[Task brief]
Make an exact copy of the entries, and keep any pictures out of it.

[Given records]
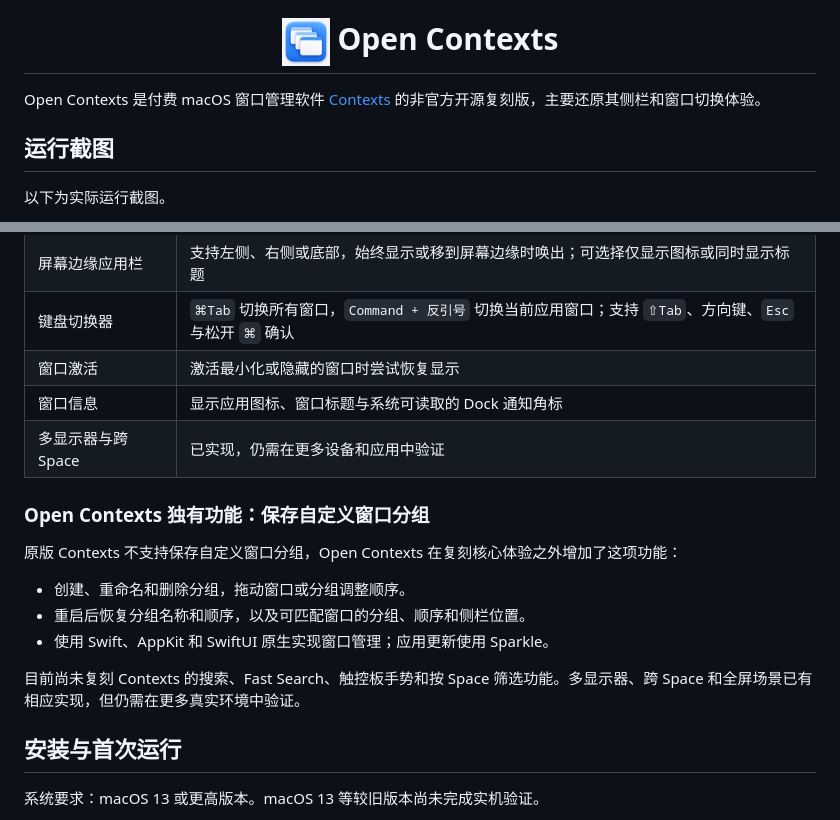
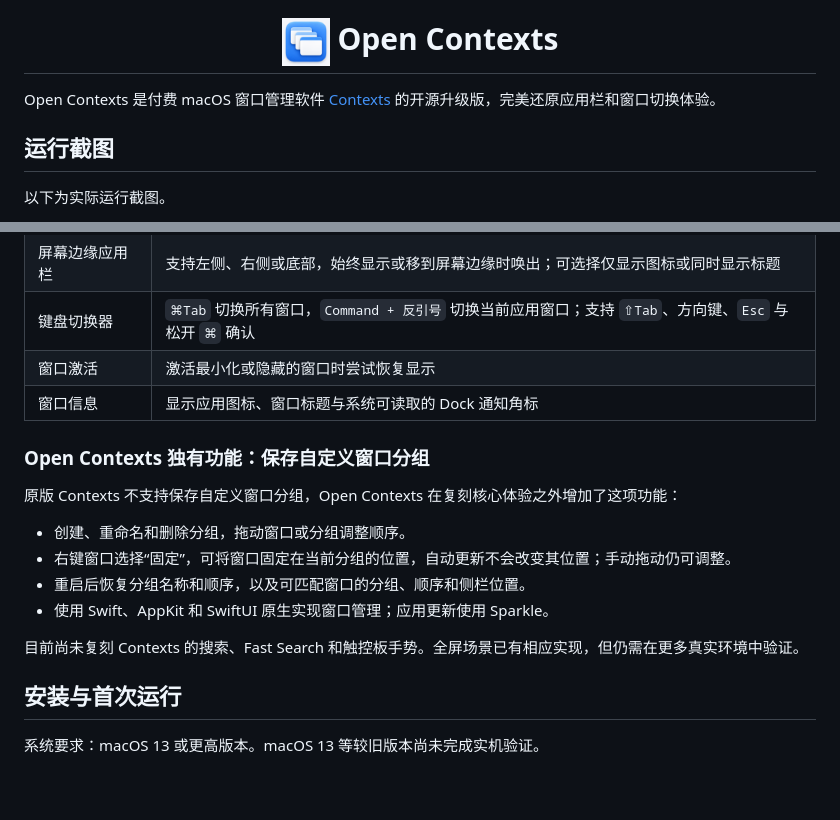
Before and after one commit to zshnb/open-contexts, a Markdown page: README.zh-CN.md, 2 parts joined by grey strips. GitHub-like rendering; blank space fills up the shorter version.

```diff
--- a/README.zh-CN.md
+++ b/README.zh-CN.md
@@ -2,7 +2,7 @@
 
 <h1 align="center"><img src="assets/AppIcon.png" alt="Open Contexts 图标" width="48" height="48" align="absbottom"> Open Contexts</h1>
 
-Open Contexts 是付费 macOS 窗口管理软件 [Contexts](https://contexts.co/) 的非官方开源复刻版，主要还原其侧栏和窗口切换体验。
+Open Contexts 是付费 macOS 窗口管理软件 [Contexts](https://contexts.co/) 的开源升级版，完美还原应用栏和窗口切换体验。
 
 ## 运行截图
 
@@ -35,17 +35,17 @@ Open Contexts 是付费 macOS 窗口管理软件 [Contexts](https://contexts.co/
 | 键盘切换器 | `⌘Tab` 切换所有窗口，`Command + 反引号` 切换当前应用窗口；支持 `⇧Tab`、方向键、`Esc` 与松开 `⌘` 确认 |
 | 窗口激活 | 激活最小化或隐藏的窗口时尝试恢复显示 |
 | 窗口信息 | 显示应用图标、窗口标题与系统可读取的 Dock 通知角标 |
-| 多显示器与跨 Space | 已实现，仍需在更多设备和应用中验证 |
 
 ### Open Contexts 独有功能：保存自定义窗口分组
 
 原版 Contexts 不支持保存自定义窗口分组，Open Contexts 在复刻核心体验之外增加了这项功能：
 
 - 创建、重命名和删除分组，拖动窗口或分组调整顺序。
+- 右键窗口选择“固定”，可将窗口固定在当前分组的位置，自动更新不会改变其位置；手动拖动仍可调整。
 - 重启后恢复分组名称和顺序，以及可匹配窗口的分组、顺序和侧栏位置。
 - 使用 Swift、AppKit 和 SwiftUI 原生实现窗口管理；应用更新使用 Sparkle。
 
-目前尚未复刻 Contexts 的搜索、Fast Search、触控板手势和按 Space 筛选功能。多显示器、跨 Space 和全屏场景已有相应实现，但仍需在更多真实环境中验证。
+目前尚未复刻 Contexts 的搜索、Fast Search 和触控板手势。全屏场景已有相应实现，但仍需在更多真实环境中验证。
 
 ## 安装与首次运行
 
```
Also changed, not shown: README.md (+3 -3 lines).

[Expected answer]
Before and after one commit to zshnb/open-contexts, a Markdown page: README.zh-CN.md, 2 parts joined by grey strips. GitHub-like rendering; blank space fills up the shorter version.

```diff
--- a/README.zh-CN.md
+++ b/README.zh-CN.md
@@ -2,7 +2,7 @@
 
 <h1 align="center"><img src="assets/AppIcon.png" alt="Open Contexts 图标" width="48" height="48" align="absbottom"> Open Contexts</h1>
 
-Open Contexts 是付费 macOS 窗口管理软件 [Contexts](https://contexts.co/) 的非官方开源复刻版，主要还原其侧栏和窗口切换体验。
+Open Contexts 是付费 macOS 窗口管理软件 [Contexts](https://contexts.co/) 的开源升级版，完美还原应用栏和窗口切换体验。
 
 ## 运行截图
 
@@ -35,17 +35,17 @@ Open Contexts 是付费 macOS 窗口管理软件 [Contexts](https://contexts.co/
 | 键盘切换器 | `⌘Tab` 切换所有窗口，`Command + 反引号` 切换当前应用窗口；支持 `⇧Tab`、方向键、`Esc` 与松开 `⌘` 确认 |
 | 窗口激活 | 激活最小化或隐藏的窗口时尝试恢复显示 |
 | 窗口信息 | 显示应用图标、窗口标题与系统可读取的 Dock 通知角标 |
-| 多显示器与跨 Space | 已实现，仍需在更多设备和应用中验证 |
 
 ### Open Contexts 独有功能：保存自定义窗口分组
 
 原版 Contexts 不支持保存自定义窗口分组，Open Contexts 在复刻核心体验之外增加了这项功能：
 
 - 创建、重命名和删除分组，拖动窗口或分组调整顺序。
+- 右键窗口选择“固定”，可将窗口固定在当前分组的位置，自动更新不会改变其位置；手动拖动仍可调整。
 - 重启后恢复分组名称和顺序，以及可匹配窗口的分组、顺序和侧栏位置。
 - 使用 Swift、AppKit 和 SwiftUI 原生实现窗口管理；应用更新使用 Sparkle。
 
-目前尚未复刻 Contexts 的搜索、Fast Search、触控板手势和按 Space 筛选功能。多显示器、跨 Space 和全屏场景已有相应实现，但仍需在更多真实环境中验证。
+目前尚未复刻 Contexts 的搜索、Fast Search 和触控板手势。全屏场景已有相应实现，但仍需在更多真实环境中验证。
 
 ## 安装与首次运行
 
```
Also changed, not shown: README.md (+3 -3 lines).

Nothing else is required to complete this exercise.